PROBLEM:
Leaving out the images, reproduce every line of the data that follows exactly.

DATA SUPPLIED:
● ● ● ●
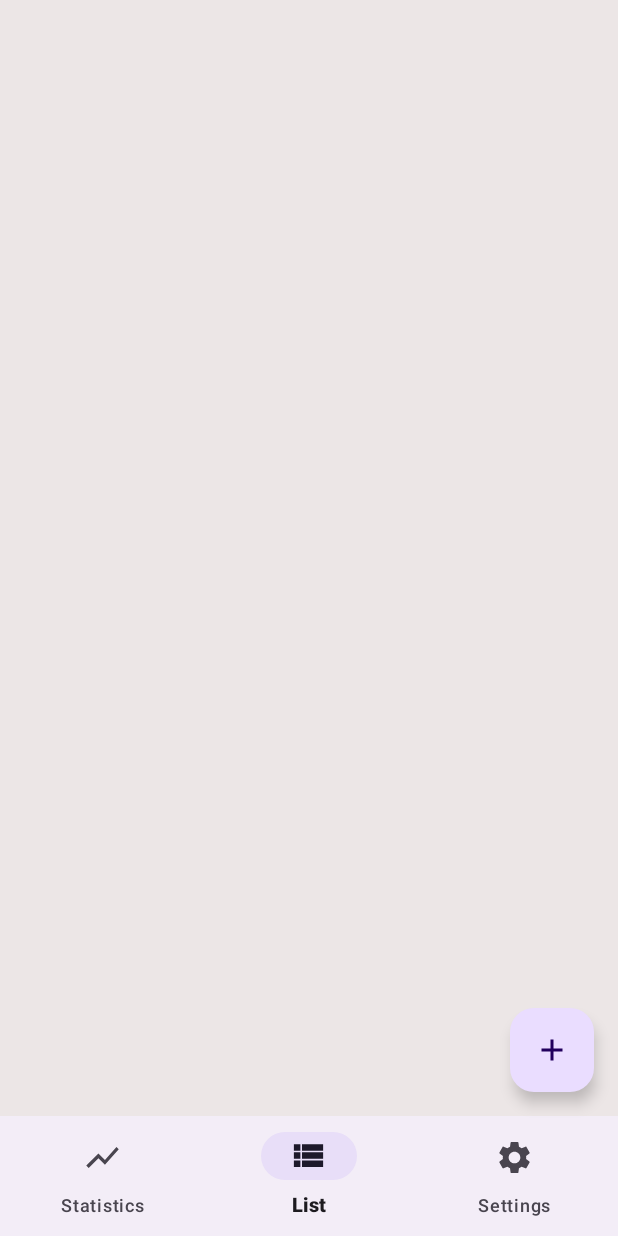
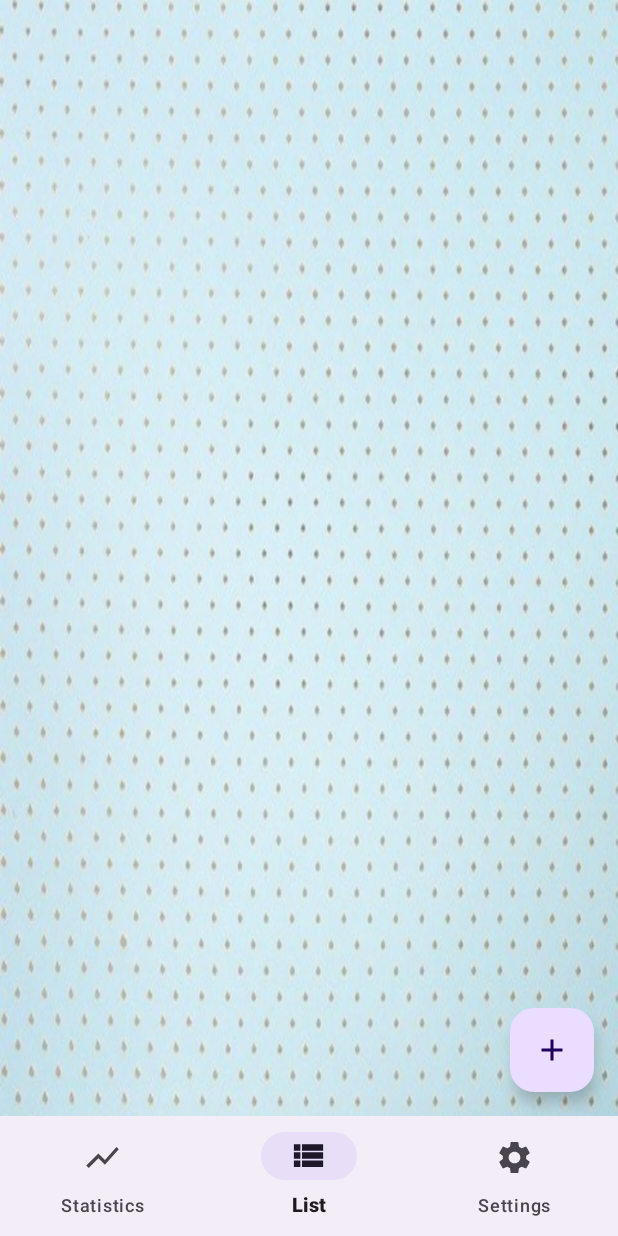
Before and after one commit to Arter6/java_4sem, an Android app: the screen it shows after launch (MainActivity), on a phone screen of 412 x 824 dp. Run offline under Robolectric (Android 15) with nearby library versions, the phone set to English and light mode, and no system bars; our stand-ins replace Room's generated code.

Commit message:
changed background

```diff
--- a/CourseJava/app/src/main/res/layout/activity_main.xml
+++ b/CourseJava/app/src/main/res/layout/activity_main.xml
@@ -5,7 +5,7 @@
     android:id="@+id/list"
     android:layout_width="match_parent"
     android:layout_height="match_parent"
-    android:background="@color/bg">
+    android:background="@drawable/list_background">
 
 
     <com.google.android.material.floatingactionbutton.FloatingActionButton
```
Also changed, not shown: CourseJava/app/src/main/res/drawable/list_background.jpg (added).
● ● ● ●
RESPONSE TO THIS TASK:
Before and after one commit to Arter6/java_4sem, an Android app: the screen it shows after launch (MainActivity), on a phone screen of 412 x 824 dp. Run offline under Robolectric (Android 15) with nearby library versions, the phone set to English and light mode, and no system bars; our stand-ins replace Room's generated code.

Commit message:
changed background

```diff
--- a/CourseJava/app/src/main/res/layout/activity_main.xml
+++ b/CourseJava/app/src/main/res/layout/activity_main.xml
@@ -5,7 +5,7 @@
     android:id="@+id/list"
     android:layout_width="match_parent"
     android:layout_height="match_parent"
-    android:background="@color/bg">
+    android:background="@drawable/list_background">
 
 
     <com.google.android.material.floatingactionbutton.FloatingActionButton
```
Also changed, not shown: CourseJava/app/src/main/res/drawable/list_background.jpg (added).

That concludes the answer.